## ABOUT THIS TASK
All the lines below need retyping exactly, apart from the images.

## DATA SHOWN
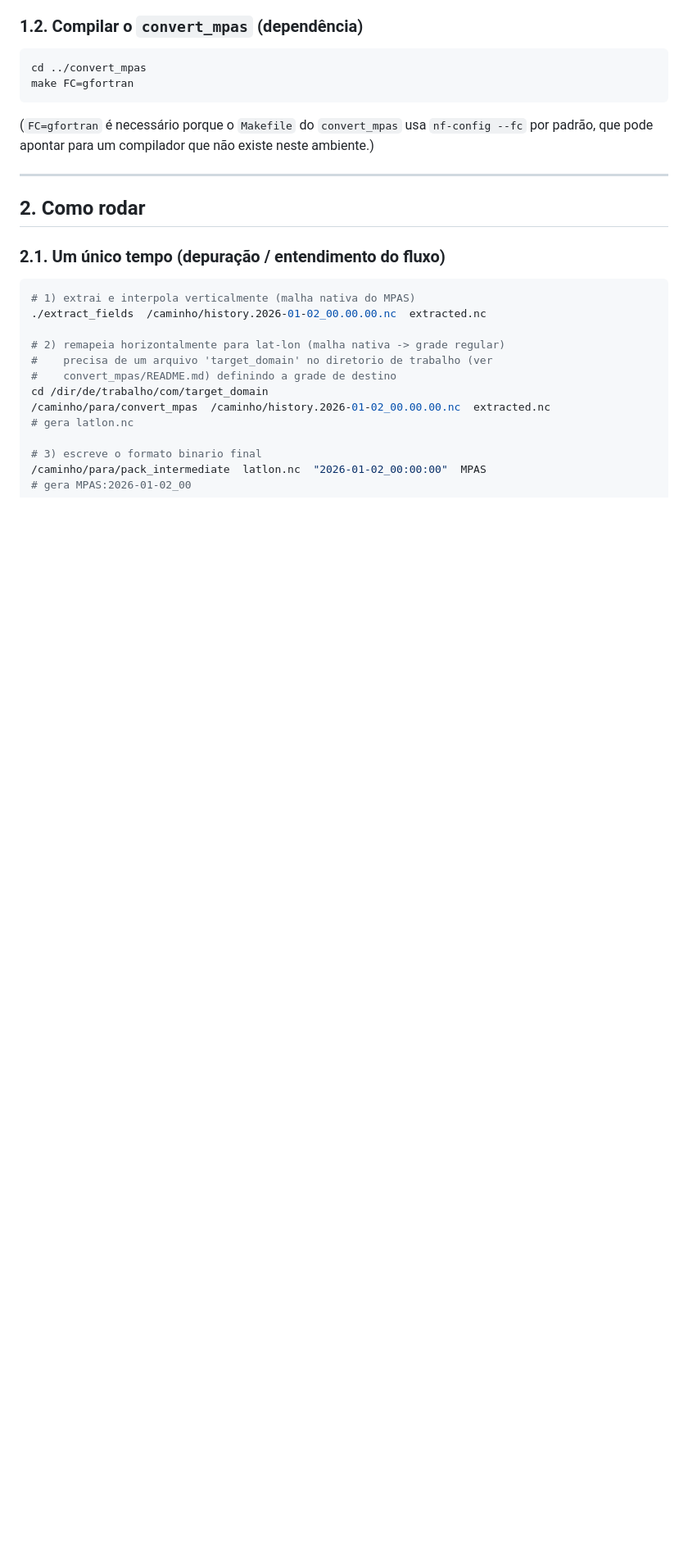
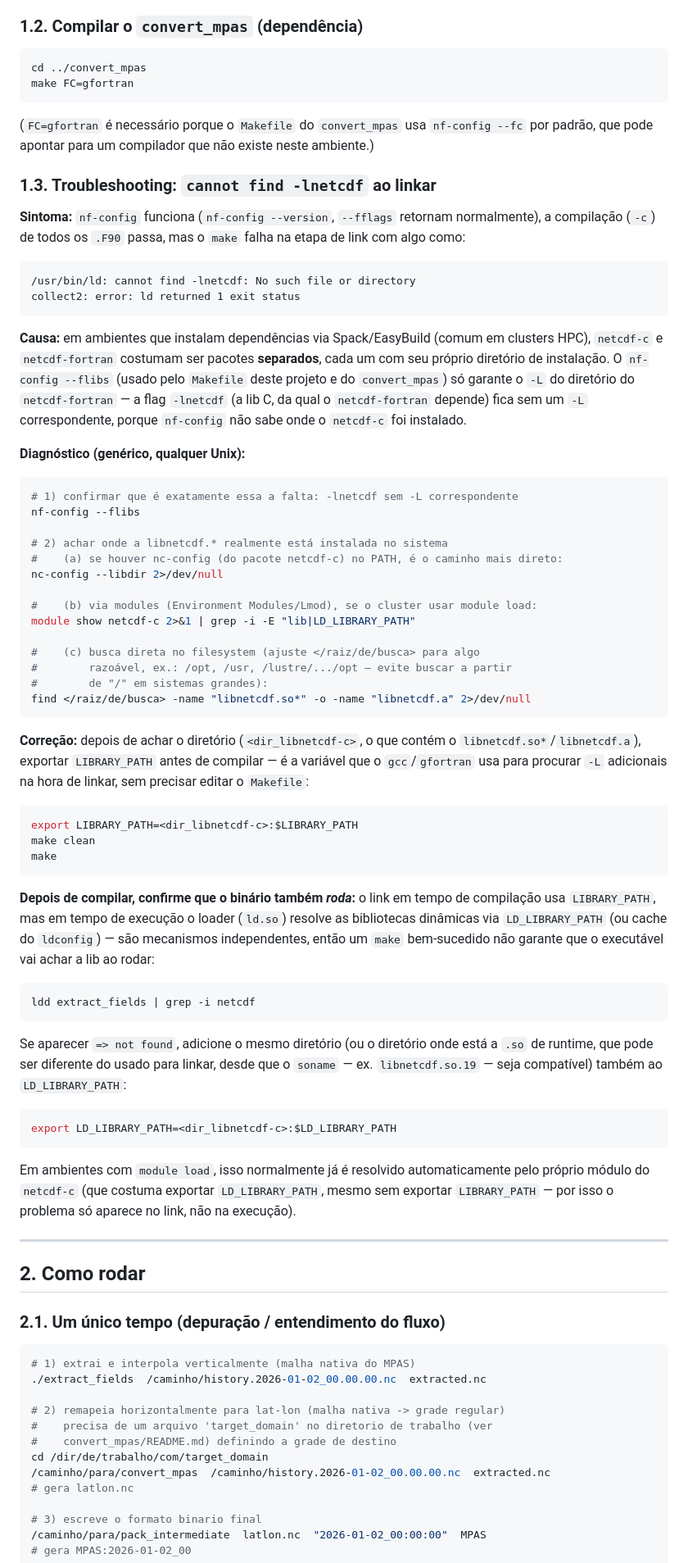
Before and after one commit to Science-DFix/selfgrib, a Markdown page: mpas2intermediate/README.md, the part around the change. Shown at 82% size. Rendered like a GitHub page; blank space fills up the shorter version.

Commit message:
docs: adiciona troubleshooting de -lnetcdf não encontrado no link
Documenta o problema (comum em clusters HPC com netcdf-c/netcdf-fortran
instalados via Spack como pacotes separados) e como diagnosticar e
resolver de forma genérica em qualquer ambiente Unix, distinguindo
LIBRARY_PATH (link) de LD_LIBRARY_PATH (runtime).

Co-Authored-By: Claude Sonnet 5 <noreply@anthropic.com>
Claude-Session: https://claude.ai/code/session_01Y2WxHDYrBC3wGErz8YkttZ

````diff
--- a/mpas2intermediate/README.md
+++ b/mpas2intermediate/README.md
@@ -45,6 +45,79 @@ make FC=gfortran
 (`FC=gfortran` é necessário porque o `Makefile` do `convert_mpas` usa
 `nf-config --fc` por padrão, que pode apontar para um compilador que não
 existe neste ambiente.)
+
+### 1.3. Troubleshooting: `cannot find -lnetcdf` ao linkar
+
+**Sintoma:** `nf-config` funciona (`nf-config --version`, `--fflags` retornam
+normalmente), a compilação (`-c`) de todos os `.F90` passa, mas o `make`
+falha na etapa de link com algo como:
+
+```
+/usr/bin/ld: cannot find -lnetcdf: No such file or directory
+collect2: error: ld returned 1 exit status
+```
+
+**Causa:** em ambientes que instalam dependências via Spack/EasyBuild
+(comum em clusters HPC), `netcdf-c` e `netcdf-fortran` costumam ser pacotes
+**separados**, cada um com seu próprio diretório de instalação. O
+`nf-config --flibs` (usado pelo `Makefile` deste projeto e do
+`convert_mpas`) só garante o `-L` do diretório do `netcdf-fortran` — a flag
+`-lnetcdf` (a lib C, da qual o `netcdf-fortran` depende) fica sem um `-L`
+correspondente, porque `nf-config` não sabe onde o `netcdf-c` foi instalado.
+
+**Diagnóstico (genérico, qualquer Unix):**
+
+```bash
+# 1) confirmar que é exatamente essa a falta: -lnetcdf sem -L correspondente
+nf-config --flibs
+
+# 2) achar onde a libnetcdf.* realmente está instalada no sistema
+#    (a) se houver nc-config (do pacote netcdf-c) no PATH, é o caminho mais direto:
+nc-config --libdir 2>/dev/null
+
+#    (b) via modules (Environment Modules/Lmod), se o cluster usar module load:
+module show netcdf-c 2>&1 | grep -i -E "lib|LD_LIBRARY_PATH"
+
+#    (c) busca direta no filesystem (ajuste </raiz/de/busca> para algo
+#        razoável, ex.: /opt, /usr, /lustre/.../opt — evite buscar a partir
+#        de "/" em sistemas grandes):
+find </raiz/de/busca> -name "libnetcdf.so*" -o -name "libnetcdf.a" 2>/dev/null
+```
+
+**Correção:** depois de achar o diretório (`<dir_libnetcdf-c>`, o que contém
+o `libnetcdf.so*`/`libnetcdf.a`), exportar `LIBRARY_PATH` antes de compilar
+— é a variável que o `gcc`/`gfortran` usa para procurar `-L` adicionais na
+hora de linkar, sem precisar editar o `Makefile`:
+
+```bash
+export LIBRARY_PATH=<dir_libnetcdf-c>:$LIBRARY_PATH
+make clean
+make
+```
+
+**Depois de compilar, confirme que o binário também *roda*:** o link em
+tempo de compilação usa `LIBRARY_PATH`, mas em tempo de execução o loader
+(`ld.so`) resolve as bibliotecas dinâmicas via `LD_LIBRARY_PATH` (ou cache
+do `ldconfig`) — são mecanismos independentes, então um `make` bem-sucedido
+não garante que o executável vai achar a lib ao rodar:
+
+```bash
+ldd extract_fields | grep -i netcdf
+```
+
+Se aparecer `=> not found`, adicione o mesmo diretório (ou o diretório onde
+está a `.so` de runtime, que pode ser diferente do usado para linkar, desde
+que o `soname` — ex. `libnetcdf.so.19` — seja compatível) também ao
+`LD_LIBRARY_PATH`:
+
+```bash
+export LD_LIBRARY_PATH=<dir_libnetcdf-c>:$LD_LIBRARY_PATH
+```
+
+Em ambientes com `module load`, isso normalmente já é resolvido
+automaticamente pelo próprio módulo do `netcdf-c` (que costuma exportar
+`LD_LIBRARY_PATH`, mesmo sem exportar `LIBRARY_PATH` — por isso o problema
+só aparece no link, não na execução).
 
 ---
 
````
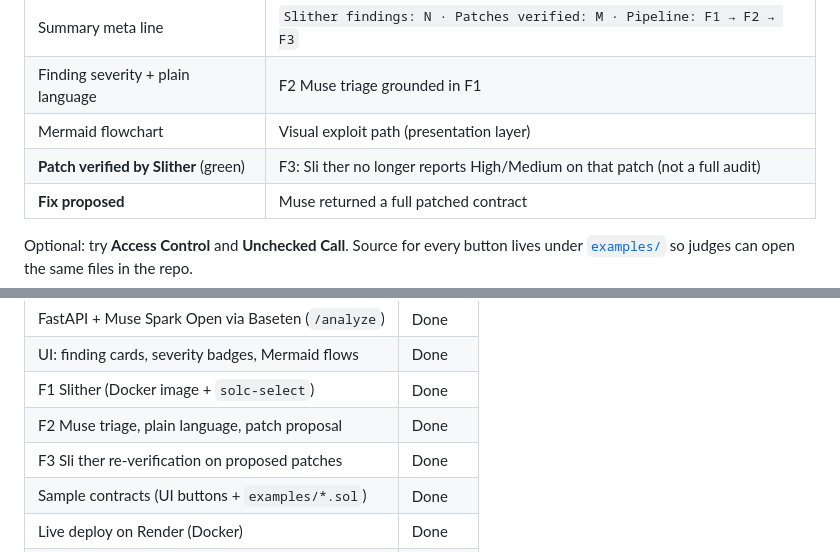
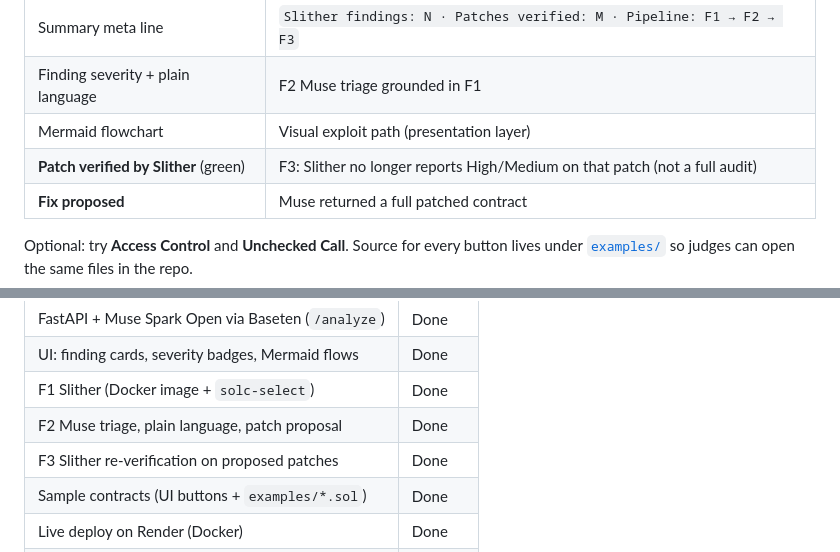
Before and after one commit to chokri29/SentryVision, a Markdown page: README.md, 2 parts joined by grey strips. GitHub-like rendering.

Commit message:
fix: remove accidental Sli ther typos after progress table update

```diff
--- a/README.md
+++ b/README.md
@@ -151,7 +151,7 @@ uvicorn main:app --reload --port 8000
 | Summary meta line | `Slither findings: N · Patches verified: M · Pipeline: F1 → F2 → F3` |
 | Finding severity + plain language | F2 Muse triage grounded in F1 |
 | Mermaid flowchart | Visual exploit path (presentation layer) |
-| **Patch verified by Slither** (green) | F3: Sli ther no longer reports High/Medium on that patch (not a full audit) |
+| **Patch verified by Slither** (green) | F3: Slither no longer reports High/Medium on that patch (not a full audit) |
 | **Fix proposed** | Muse returned a full patched contract |
 
 Optional: try **Access Control** and **Unchecked Call**. Source for every button lives under [`examples/`](examples/) so judges can open the same files in the repo.
@@ -182,7 +182,7 @@ Everything in this repository is being built during the hackathon window. An ear
 | UI: finding cards, severity badges, Mermaid flows | Done |
 | F1 Slither (Docker image + `solc-select`) | Done |
 | F2 Muse triage, plain language, patch proposal | Done |
-| F3 Sli ther re-verification on proposed patches | Done |
+| F3 Slither re-verification on proposed patches | Done |
 | Sample contracts (UI buttons + `examples/*.sol`) | Done |
 | Live deploy on Render (Docker) | Done |
 | Collapsible patches, F3 skip when no patch | Done |
```
Also changed, not shown: other parts of README.md (+1 -1 lines).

## THE COMPLETED TASK
Before and after one commit to Science-DFix/selfgrib, a Markdown page: mpas2intermediate/README.md, the part around the change. Shown at 82% size. Rendered like a GitHub page; blank space fills up the shorter version.

Commit message:
docs: adiciona troubleshooting de -lnetcdf não encontrado no link
Documenta o problema (comum em clusters HPC com netcdf-c/netcdf-fortran
instalados via Spack como pacotes separados) e como diagnosticar e
resolver de forma genérica em qualquer ambiente Unix, distinguindo
LIBRARY_PATH (link) de LD_LIBRARY_PATH (runtime).

Co-Authored-By: Claude Sonnet 5 <noreply@anthropic.com>
Claude-Session: https://claude.ai/code/session_01Y2WxHDYrBC3wGErz8YkttZ

````diff
--- a/mpas2intermediate/README.md
+++ b/mpas2intermediate/README.md
@@ -45,6 +45,79 @@ make FC=gfortran
 (`FC=gfortran` é necessário porque o `Makefile` do `convert_mpas` usa
 `nf-config --fc` por padrão, que pode apontar para um compilador que não
 existe neste ambiente.)
+
+### 1.3. Troubleshooting: `cannot find -lnetcdf` ao linkar
+
+**Sintoma:** `nf-config` funciona (`nf-config --version`, `--fflags` retornam
+normalmente), a compilação (`-c`) de todos os `.F90` passa, mas o `make`
+falha na etapa de link com algo como:
+
+```
+/usr/bin/ld: cannot find -lnetcdf: No such file or directory
+collect2: error: ld returned 1 exit status
+```
+
+**Causa:** em ambientes que instalam dependências via Spack/EasyBuild
+(comum em clusters HPC), `netcdf-c` e `netcdf-fortran` costumam ser pacotes
+**separados**, cada um com seu próprio diretório de instalação. O
+`nf-config --flibs` (usado pelo `Makefile` deste projeto e do
+`convert_mpas`) só garante o `-L` do diretório do `netcdf-fortran` — a flag
+`-lnetcdf` (a lib C, da qual o `netcdf-fortran` depende) fica sem um `-L`
+correspondente, porque `nf-config` não sabe onde o `netcdf-c` foi instalado.
+
+**Diagnóstico (genérico, qualquer Unix):**
+
+```bash
+# 1) confirmar que é exatamente essa a falta: -lnetcdf sem -L correspondente
+nf-config --flibs
+
+# 2) achar onde a libnetcdf.* realmente está instalada no sistema
+#    (a) se houver nc-config (do pacote netcdf-c) no PATH, é o caminho mais direto:
+nc-config --libdir 2>/dev/null
+
+#    (b) via modules (Environment Modules/Lmod), se o cluster usar module load:
+module show netcdf-c 2>&1 | grep -i -E "lib|LD_LIBRARY_PATH"
+
+#    (c) busca direta no filesystem (ajuste </raiz/de/busca> para algo
+#        razoável, ex.: /opt, /usr, /lustre/.../opt — evite buscar a partir
+#        de "/" em sistemas grandes):
+find </raiz/de/busca> -name "libnetcdf.so*" -o -name "libnetcdf.a" 2>/dev/null
+```
+
+**Correção:** depois de achar o diretório (`<dir_libnetcdf-c>`, o que contém
+o `libnetcdf.so*`/`libnetcdf.a`), exportar `LIBRARY_PATH` antes de compilar
+— é a variável que o `gcc`/`gfortran` usa para procurar `-L` adicionais na
+hora de linkar, sem precisar editar o `Makefile`:
+
+```bash
+export LIBRARY_PATH=<dir_libnetcdf-c>:$LIBRARY_PATH
+make clean
+make
+```
+
+**Depois de compilar, confirme que o binário também *roda*:** o link em
+tempo de compilação usa `LIBRARY_PATH`, mas em tempo de execução o loader
+(`ld.so`) resolve as bibliotecas dinâmicas via `LD_LIBRARY_PATH` (ou cache
+do `ldconfig`) — são mecanismos independentes, então um `make` bem-sucedido
+não garante que o executável vai achar a lib ao rodar:
+
+```bash
+ldd extract_fields | grep -i netcdf
+```
+
+Se aparecer `=> not found`, adicione o mesmo diretório (ou o diretório onde
+está a `.so` de runtime, que pode ser diferente do usado para linkar, desde
+que o `soname` — ex. `libnetcdf.so.19` — seja compatível) também ao
+`LD_LIBRARY_PATH`:
+
+```bash
+export LD_LIBRARY_PATH=<dir_libnetcdf-c>:$LD_LIBRARY_PATH
+```
+
+Em ambientes com `module load`, isso normalmente já é resolvido
+automaticamente pelo próprio módulo do `netcdf-c` (que costuma exportar
+`LD_LIBRARY_PATH`, mesmo sem exportar `LIBRARY_PATH` — por isso o problema
+só aparece no link, não na execução).
 
 ---
 
````
Before and after one commit to chokri29/SentryVision, a Markdown page: README.md, 2 parts joined by grey strips. GitHub-like rendering.

Commit message:
fix: remove accidental Sli ther typos after progress table update

```diff
--- a/README.md
+++ b/README.md
@@ -151,7 +151,7 @@ uvicorn main:app --reload --port 8000
 | Summary meta line | `Slither findings: N · Patches verified: M · Pipeline: F1 → F2 → F3` |
 | Finding severity + plain language | F2 Muse triage grounded in F1 |
 | Mermaid flowchart | Visual exploit path (presentation layer) |
-| **Patch verified by Slither** (green) | F3: Sli ther no longer reports High/Medium on that patch (not a full audit) |
+| **Patch verified by Slither** (green) | F3: Slither no longer reports High/Medium on that patch (not a full audit) |
 | **Fix proposed** | Muse returned a full patched contract |
 
 Optional: try **Access Control** and **Unchecked Call**. Source for every button lives under [`examples/`](examples/) so judges can open the same files in the repo.
@@ -182,7 +182,7 @@ Everything in this repository is being built during the hackathon window. An ear
 | UI: finding cards, severity badges, Mermaid flows | Done |
 | F1 Slither (Docker image + `solc-select`) | Done |
 | F2 Muse triage, plain language, patch proposal | Done |
-| F3 Sli ther re-verification on proposed patches | Done |
+| F3 Slither re-verification on proposed patches | Done |
 | Sample contracts (UI buttons + `examples/*.sol`) | Done |
 | Live deploy on Render (Docker) | Done |
 | Collapsible patches, F3 skip when no patch | Done |
```
Also changed, not shown: other parts of README.md (+1 -1 lines).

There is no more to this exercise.